On Mon, 06 Feb 2006 19:48:01 -0600, Tim Williams wrote
> A shark species commonly known as the 'sand tiger' (_Carcharias 
> taurus_) has slender teeth, very much unlike the broad teeth of the 
> tiger shark 
> (_Galeocerdo cuvier_).

We call them 'grey nurse' sharks here in Oz. Being mostly fish eaters, they 
have mouths full of long slender teeth that are good for catching fish, but 
extremely inefficient at penetrating testudinate shells. :)

> Sand tigers are one of the most docile of shark species...

I'd have thought so too - except that 'sand tigers' are apparently in the top 
ten species of sharks as far as attacks on humans go (there've even been a 
surprising number of fatalities). Perhaps because of their generally assumed 
docile nature, divers may be more willing to get closer to these sharks than 
most. I believe that nearly all attacks on humans are the result of (real or 
perceived) self defence, rather than deliberate predation.

Um.... dinosaurs...? :)

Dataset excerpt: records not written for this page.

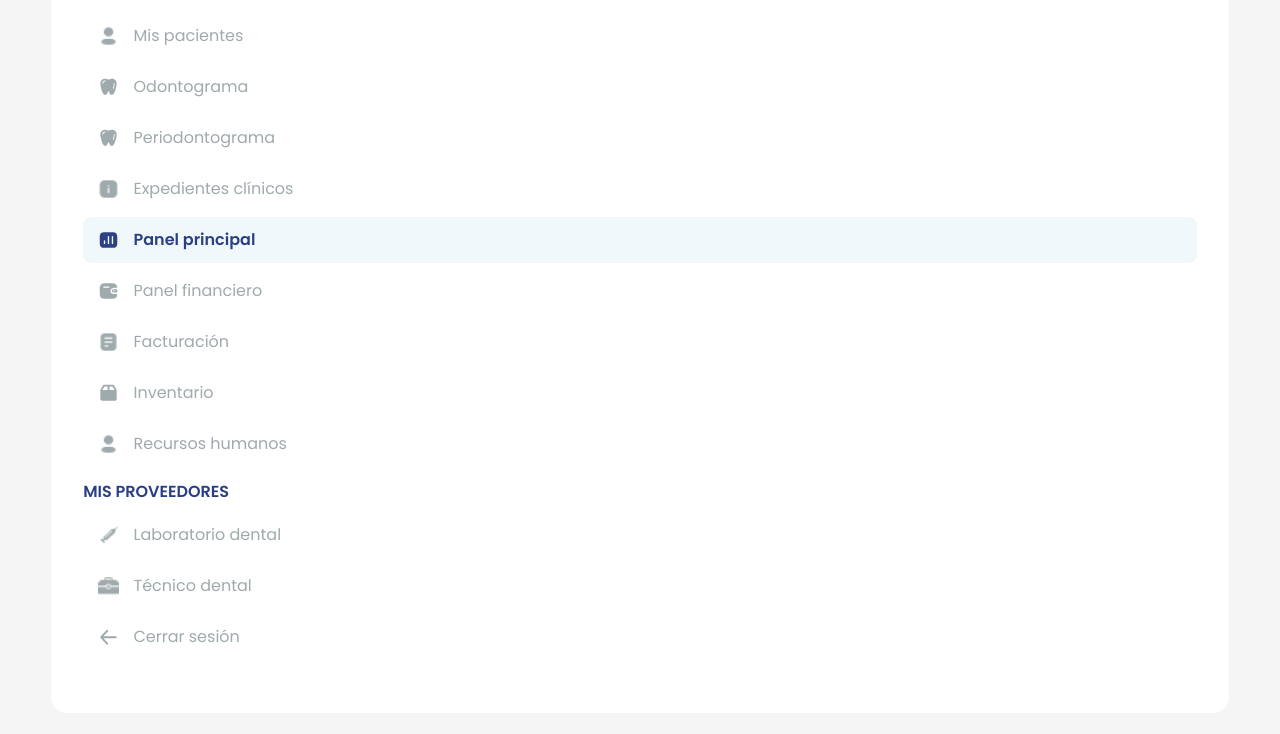
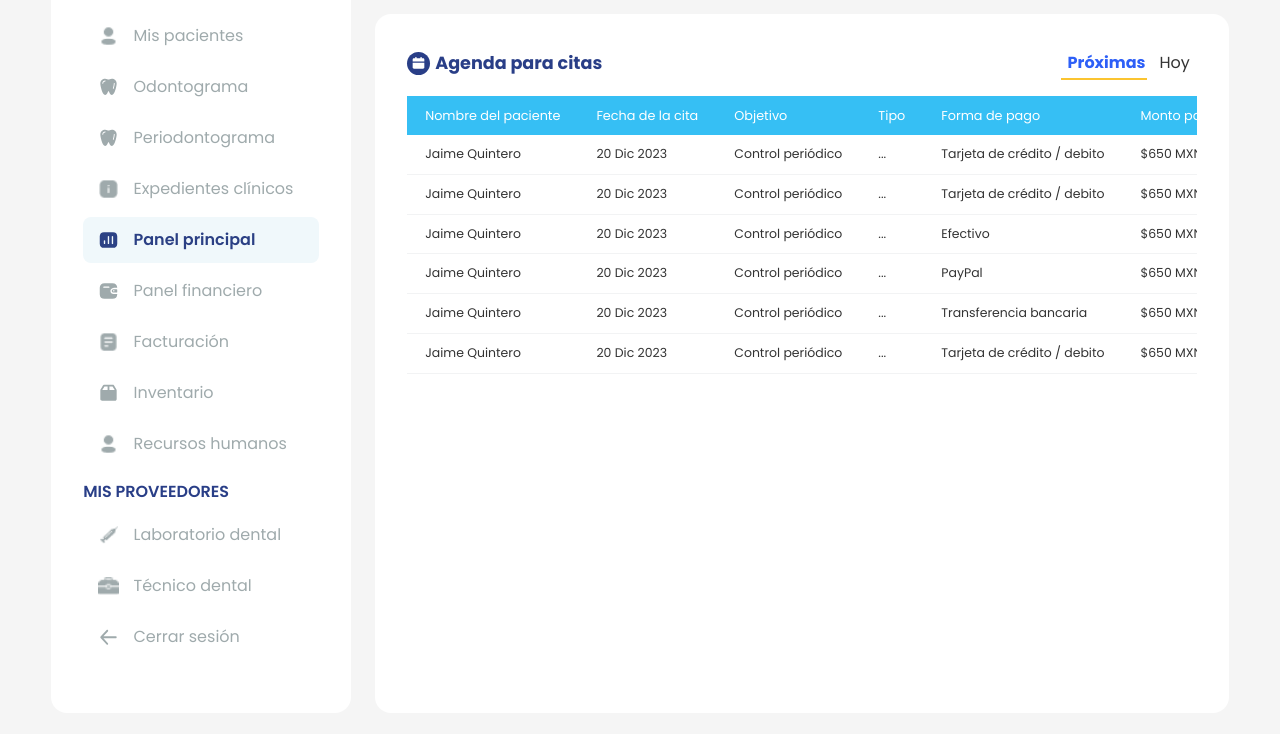
Before and after one commit to bellaciaodowhile/test-login, a plain HTML site: page perfil-administrativo-1.html in a window 1280 px wide. Shown: the part 359-1093 px from the top of the page. Drawn offline with nearby package versions, Linux system fonts and the light colour scheme.

Commit message:
350~300 sidebar

```diff
--- a/scss/_dashboard.scss
+++ b/scss/_dashboard.scss
@@ -118,6 +118,7 @@
             display: flex;
             flex-direction: column;
             width: 100%;
+            overflow: auto;
         }
     }
 
@@ -129,7 +130,7 @@
         }
 
         .dashboard__content {
-            grid-template-columns: 350px 1fr;
+            grid-template-columns: 300px 1fr;
             &--full {
                 grid-template-columns: 1fr;
             }
@@ -137,8 +138,8 @@
         }
 
         .dashboard__content-sidebar {
-            width: 350px;
-            max-width: 350px;
+            width: 300px;
+            max-width: 300px;
             height: fit-content;
         }
     }
--- a/scss/_medias.scss
+++ b/scss/_medias.scss
@@ -1,4 +1,4 @@
-@media only screen and (max-width: 1400px) {
+/* @media only screen and (max-width: 1400px) {
     .dashboard--admin {
         .dashboard__content {
             gap: 1.5rem;
@@ -15,7 +15,7 @@
             }
         }
     }
-}
+} */
 @media only screen and (max-width: 1210px) {
     .dashboard, .dashboard--admin {
         .dashboard__content {
--- a/scss/_modal.scss
+++ b/scss/_modal.scss
@@ -24,7 +24,8 @@
 }
 .modal-simple .card-modal .content-modal {
   padding: 41px;
-  min-width: 500px;
+  width: 100%;
+  max-width: 500px;
   background: #fff;
   border-radius: 16px;
   box-shadow: 1px 6px 15px #00000026;
```
Also changed, not shown: css/main.css, 1 other file.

Dann Pigdon
GIS / Archaeologist         http://heretichides.soffiles.com
Melbourne, Australia        http://www.geocities.com/dannsdinosaurs